Functional gene arrays (FGAs) are a special type of microarrays containing probes for key genes involved in microbial functional processes, such as biogeochemical cycling of carbon, nitrogen, sulfur, phosphorus, and metals, biodegradation of environmental contaminants, energy processing, and stress responses. GeoChips are considered as the most comprehensive FGAs. Experimentally established probe design criteria and a computational pipeline integrating sequence retrieval, probe design and verification, array construction, data analysis, and automatic update are used to develop the GeoChip technology. GeoChip has been systematically evaluated and demonstrated to be a powerful tool for rapid, specific, sensitive, and quantitative analysis of microbial communities in a high-throughput manner. Several generations of GeoChip have been developed and applied to investigate the functional diversity, composition, structure, function, and dynamics of a variety of microbial communities from different habitats, such as water, soil, marine, bioreactor, human microbiome, and extreme ecosystems. GeoChip is able to address fundamental questions related to global change, bioenergy, bioremediation, agricultural operation, land use, human health, environmental restoration, and ecological theories and to link the microbial community structure to environmental factors and ecosystem functioning.
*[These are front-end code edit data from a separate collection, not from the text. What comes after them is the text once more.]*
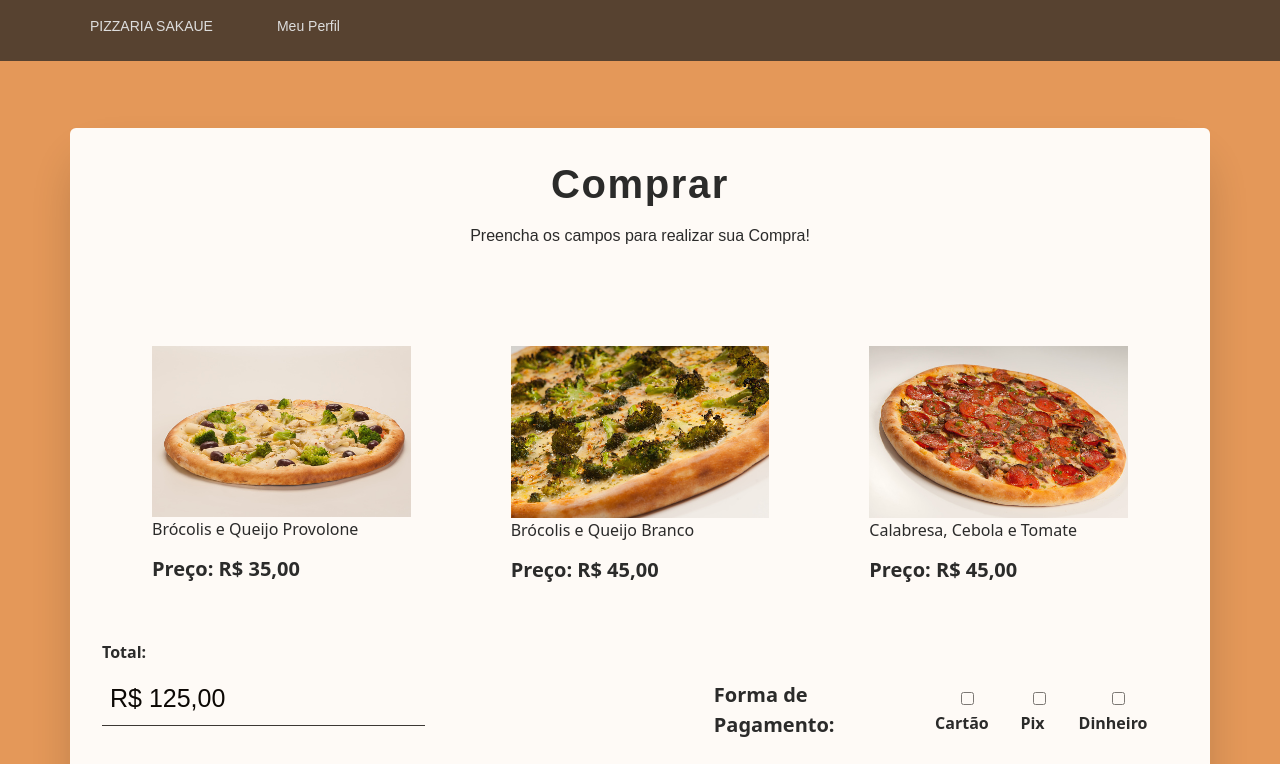
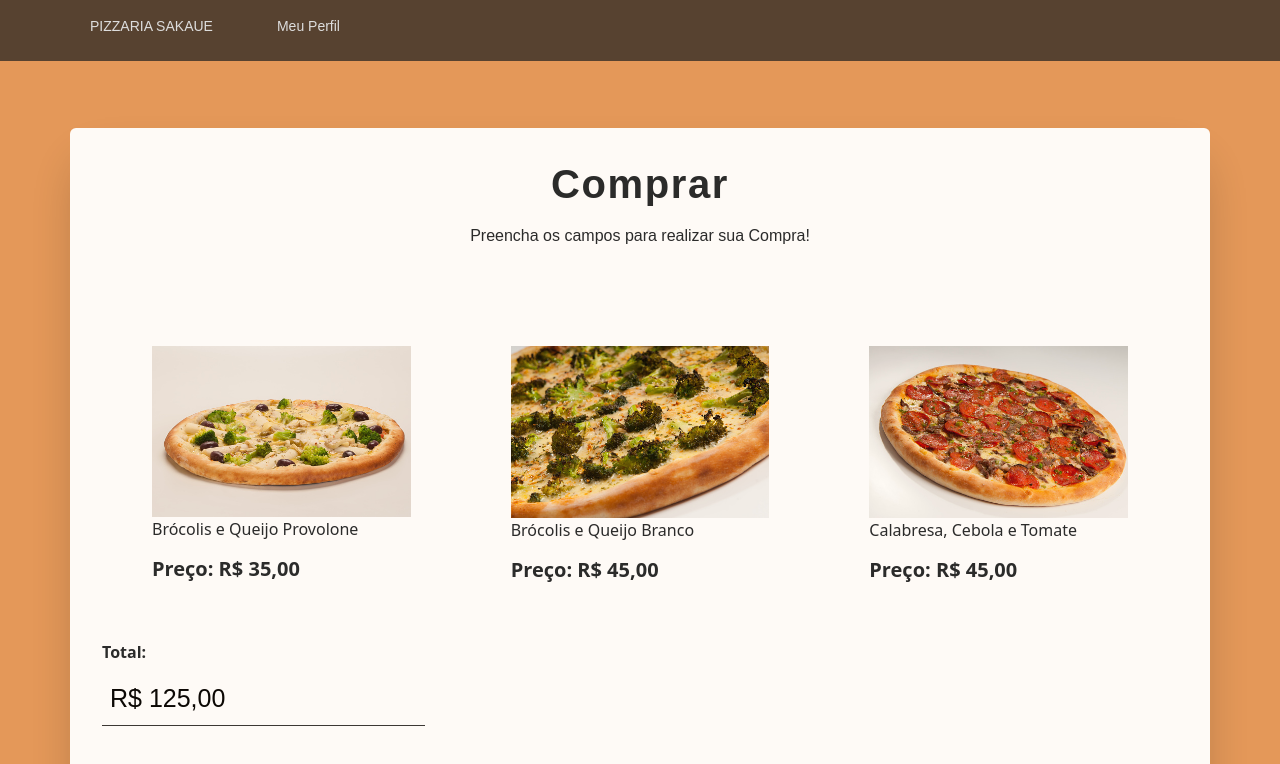
Before and after one commit to diiegobsilva/SegurancaInformacao, a React (Create React App) app in the folder front/: page /comprar in a window 1280 px wide. Shown: the top 764 px of the page. Built offline with nearby package versions, Linux system fonts and the light colour scheme; a web font is replaced by a local one.

Commit message:
telacompra

```diff
--- a/front/src/pages/TelaComprar.tsx
+++ b/front/src/pages/TelaComprar.tsx
@@ -4,17 +4,6 @@ import pizza3 from "../images/pizza3.jpg";
 import pizza2 from "../images/pizza2.jpg";
 
 function TelaComprar() {
-
-
-
-  const calculateTotal = (pizzas: any) => {
-    let total = 0;
-    for (const pizza of pizzas) {
-      total += pizza.price;
-    }
-    return total;
-  };
-
   return (
     <form>
       <div className="text-center mb-4">
@@ -52,23 +41,7 @@ function TelaComprar() {
           <label>Total:</label>
           <input type="text" value={'R$ 125,00'} readOnly />
         </div>
-        <div className="col-lg-6 forma-pagamento-input">
 
-          <div className="checkbox-container">
-          <div className="form-pagamento-label">
-            <label className="form-label">Forma de Pagamento:</label>
-          </div>
-            <label>
-              <input type="checkbox" /> Cartão
-            </label>
-            <label>
-              <input type="checkbox" /> Pix
-            </label>
-            <label>
-              <input type="checkbox" /> Dinheiro
-            </label>
-          </div>
-        </div>
       </div>
       <div className="button-container d-flex justify-content-center mt-4">
         <button type="button" className="buttonFinalizar" >Finalizar Compra</button>
```
Also changed, not shown: 2 other files (tests, documents, lock files or other folders). Lines whose indentation alone changed are shown as unchanged.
Jizhong Zhou is a Presidential Professor in the Department of Botany and Microbiology and Director for the Institute for Environmental Genomics, University of Oklahoma, Norman, OK, Adjunct Senior Scientist at Lawrence Berkeley National Laboratory, and Adjunct Professor at Tsinghua University, Beijing, China. He received a B.S. in Plant Pathology and Entomology in 1981, an M.S. in Insect Mathematical Ecology in 1984 from Hunan Agricultural University, China, and a Ph.D. in Molecular Genetics and Cell Biology in 1993 from Washington State University. He studied theoretical ecology and ecosystem modeling for three years at the Eco-Environmental Research Center, Chinese Academy of Sciences, Beijing, China. He worked at the Center for Microbial Ecology, Michigan State University, from 1993 to 1995 as a Postdoctoral Research Associate with James Tiedje. Before moving to OU in 2005, he worked at Oak Ridge National Laboratory as a Staff Scientist, Senior Staff Scientist, and then Distinguished Staff Scientist for 10 years. His expertise is in molecular biology, microbial genomics, microbial ecology, molecular evolution, theoretical ecology and genomic technologies. His laboratory has pioneered the development and use of genomic technologies for environmental studies in which GeoChip was awarded a 2009 R&D100 Award. He received a Presidential Early Career Award for Scientists and Engineers in 2001.